▸ Problem details:
Repeat the following entries verbatim, apart from the pictures.

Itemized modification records
╭──

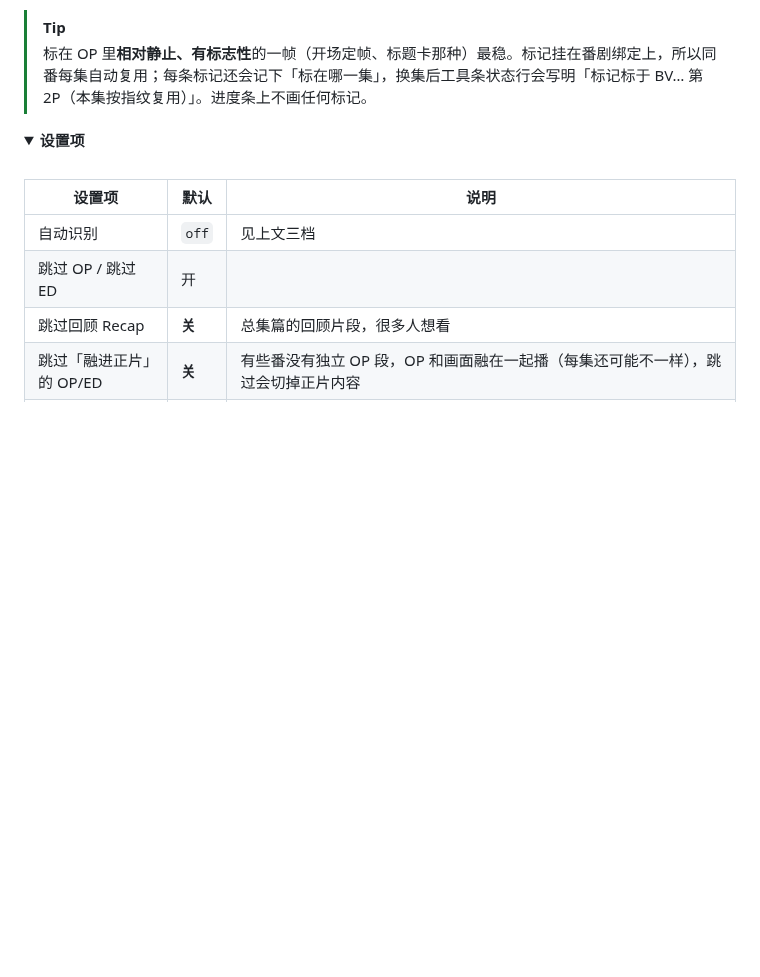
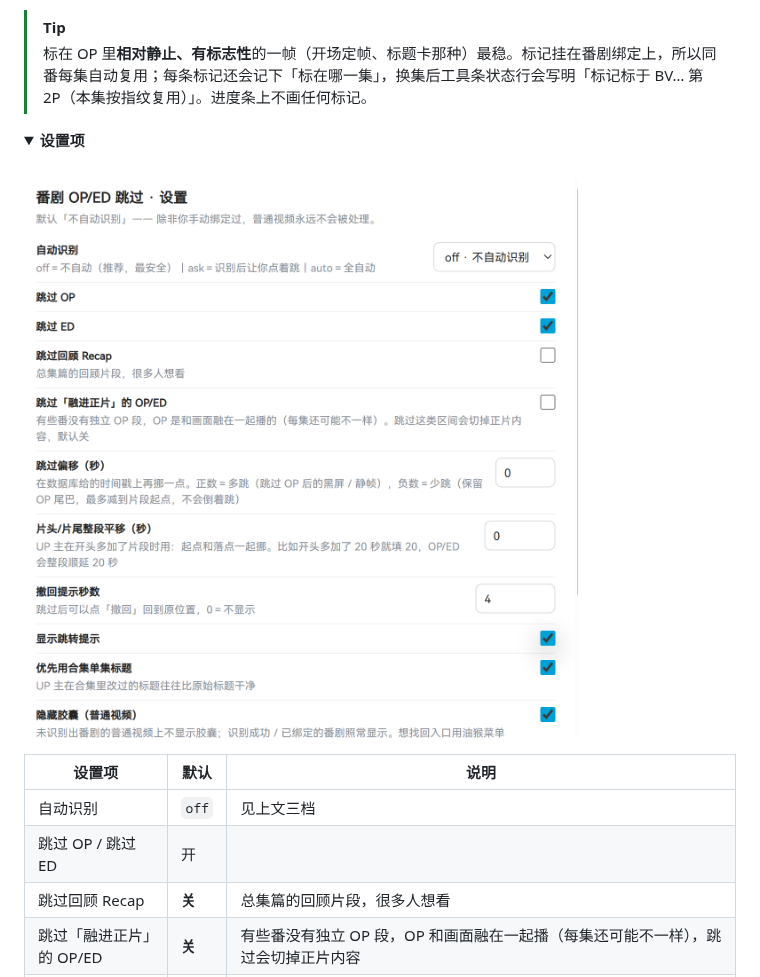
Before and after one commit to PZero534232/bilibili-aniskip, a Markdown page: README.md, the part around the change. GitHub-like rendering; pictures changed too: images/settings.png (added); folded sections open; blank space fills up the shorter version.

Commit message:
docs: 补上「番剧跳过设置」截图
设置项折叠块里加一张面板截图（images/settings.png）。胶囊 / 绑定 / 标记 / 设置四个入口现在都有图。

```diff
--- a/README.md
+++ b/README.md
@@ -122,6 +122,8 @@ Firefox 无需操作，Edge / Chrome 操作如下：
 
 <br>
 
+![番剧跳过设置](images/settings.png)
+
 | 设置项                    | 默认      | 说明                                                                                                                            |
 | ------------------------- | --------- | ------------------------------------------------------------------------------------------------------------------------------- |
 | 自动识别                  | `off`     | 见上文三档                                                                                                                      |
```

╰──

▸ Output of the task:
Before and after one commit to PZero534232/bilibili-aniskip, a Markdown page: README.md, the part around the change. GitHub-like rendering; pictures changed too: images/settings.png (added); folded sections open; blank space fills up the shorter version.

Commit message:
docs: 补上「番剧跳过设置」截图
设置项折叠块里加一张面板截图（images/settings.png）。胶囊 / 绑定 / 标记 / 设置四个入口现在都有图。

```diff
--- a/README.md
+++ b/README.md
@@ -122,6 +122,8 @@ Firefox 无需操作，Edge / Chrome 操作如下：
 
 <br>
 
+![番剧跳过设置](images/settings.png)
+
 | 设置项                    | 默认      | 说明                                                                                                                            |
 | ------------------------- | --------- | ------------------------------------------------------------------------------------------------------------------------------- |
 | 自动识别                  | `off`     | 见上文三档                                                                                                                      |
```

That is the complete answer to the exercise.